Education in Nuclear Chemistry: 

“Remote Radiochemistry Training and E-learning Tools – is it useful? Experience with the CINCH-II tools RoboLab and NucWik”


Professor Jon Petter Omtvedt, Department of Chemistry - Environmental Science, Nuclear Chemistry Group, University of Oslo (UiO), Norway







Radiopharmaceutical Chemistry: 

“The development of the targeted alpha therapy approach and the supporting radiochemistry"

Dr. Frank Bruchertseifer, Institute of Transuranic Elements (ITU), Germany



Radioecology and Geochemistry: 

“Exposure, effect and risk of NORM and metals - case Road and Tunnel Construction in alum shale areas”

 

Professor Lindis Skipperud, Isotope Laboratory/ Environmental Chemistry Section, Norwegian University of Life Sciences (NMBU), Norway





 
 


Radiation Protection:

“Health effects of nuclear accidents - separating facts from fiction"


Professor Geraldine Thomas, Faculty of Medicine - Department of Surgery and Cancer, Imperial College London, UK


Gerry Thomas has spent most of her working life  unravelling the molecular biology of cancer, thyroid cancer in particular.  Thyroid cancer is both caused by, and cured by, exposure to radio iodine. She established the Chernobyl Tissue Bank (www.chernobyltissuebank.com) in 1998 to better understand the molecular nature of radiation induced thyroid cancer and whether this different from thyroid cancer of different aetiology.   She has participated in a number of international reviews of the risk of radiation exposure and following the media furore after the accident at Fukushima in 2011 has become increasingly involved in the public communication of radiation risk.


Nuclear and Related Techniques: 


 

Dr. Riccardo Bevilacqua, Physics Group - Target Division, European Spallation Source (ESS), Lund, Sweden

The scientific activity of Dr. Bevilacqua developed at accelerator-based facilities in Europe and Japan, where he addressed the experimental and theoretical investigation of neutron-induced nuclear reactions. Since 2014, he joined the European Spallation Source (ESS), where he contributes nuclear physics knowledge to the design and construction of the facility. The focus of his work is on neutron production, radiation transport and radiation shielding for safety: his results are now reflected in the baseline design of fundamental systems of the ESS.

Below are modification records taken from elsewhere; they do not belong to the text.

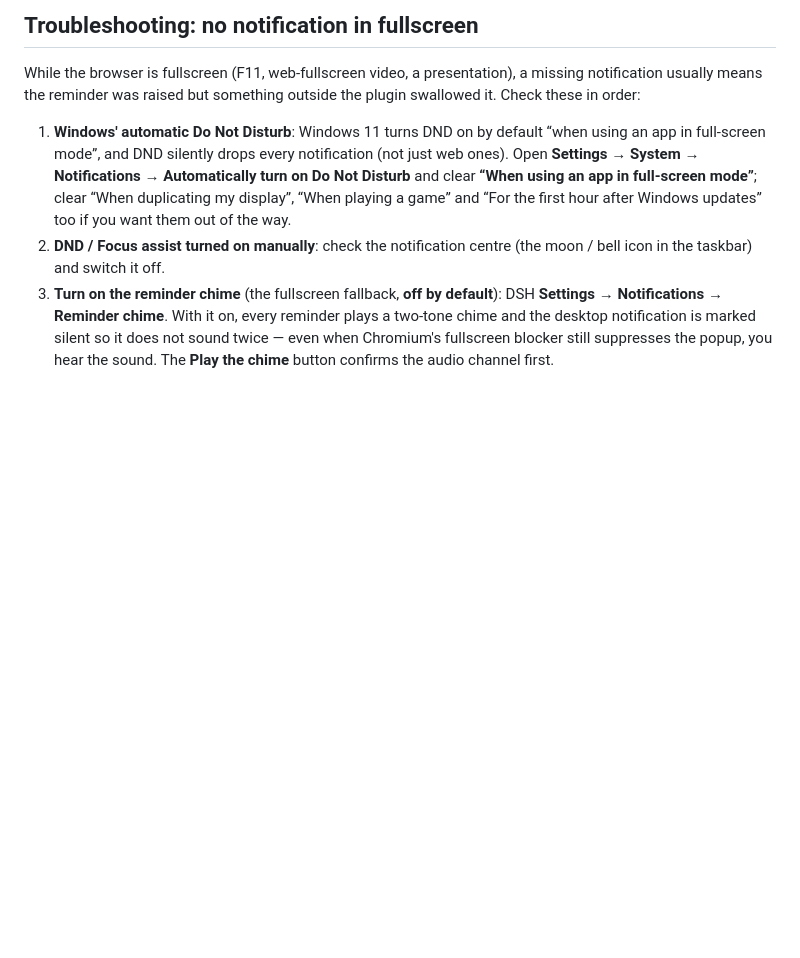
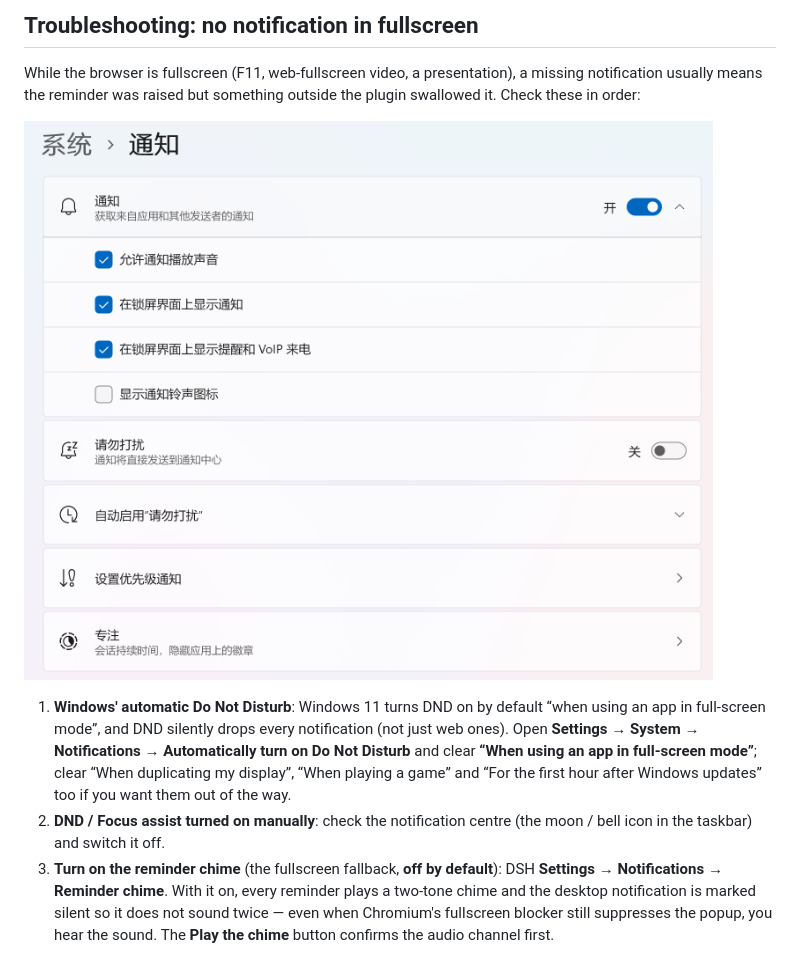
Before and after one commit to In-clude/dsh-approval-reminder, a Markdown page: README.en.md, the part around the change. Rendered like a GitHub page; pictures changed too: docs/images/windows11-notification-settings.png (added); blank space fills up the shorter version.

Commit message:
docs: add a notification-settings screenshot to the fullscreen troubleshooting

```diff
--- a/README.en.md
+++ b/README.en.md
@@ -137,6 +137,8 @@ If you accidentally pressed “Block”: click the site icon at the left of Edge
 
 While the browser is fullscreen (F11, web-fullscreen video, a presentation), a missing notification usually means the reminder was raised but something outside the plugin swallowed it. Check these in order:
 
+![Windows 11 Settings → System → Notifications (Chinese UI): “Automatically turn on Do Not Disturb” lives on this page and is expanded in step 1](docs/images/windows11-notification-settings.png)
+
 1. **Windows' automatic Do Not Disturb**: Windows 11 turns DND on by default “when using an app in full-screen mode”, and DND silently drops every notification (not just web ones). Open **Settings → System → Notifications → Automatically turn on Do Not Disturb** and clear **“When using an app in full-screen mode”**; clear “When duplicating my display”, “When playing a game” and “For the first hour after Windows updates” too if you want them out of the way.
 2. **DND / Focus assist turned on manually**: check the notification centre (the moon / bell icon in the taskbar) and switch it off.
 3. **Turn on the reminder chime** (the fullscreen fallback, **off by default**): DSH **Settings → Notifications → Reminder chime**. With it on, every reminder plays a two-tone chime and the desktop notification is marked silent so it does not sound twice — even when Chromium's fullscreen blocker still suppresses the popup, you hear the sound. The **Play the chime** button confirms the audio channel first.
```
Also changed, not shown: README.md (+2 -0 lines).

Before joining this project, he worked at the Joint Research Centre of the European Commission, where he participated in an effort to extend the existing nuclear data standards for nuclear safety, security and safeguard.

Dr. Bevilacqua earned his doctoral degree in Applied Nuclear Physics at Uppsala University.


Nuclear Forensics: 

“The Case for Nuclear Forensics: Science Applied to Nuclear Security”​


David K Smith, Division of Nuclear Security, International Atomic Energy Agency (IAEA), Austria




Radioanalytical Chemistry:



Dr. Henrik Ramebäck, Swedish Defence Research Agency (FOI), Sweden














Nuclear Reactors: 

Professor Janne Wallenius, Reactor physics, Royal Institute of Technology (KTH) / LeadCold Reactors, Sweden



 

More information on presentation topics etc. are coming

Published: Thu 08 Dec 2016. Modified: Mon 10 Apr 2017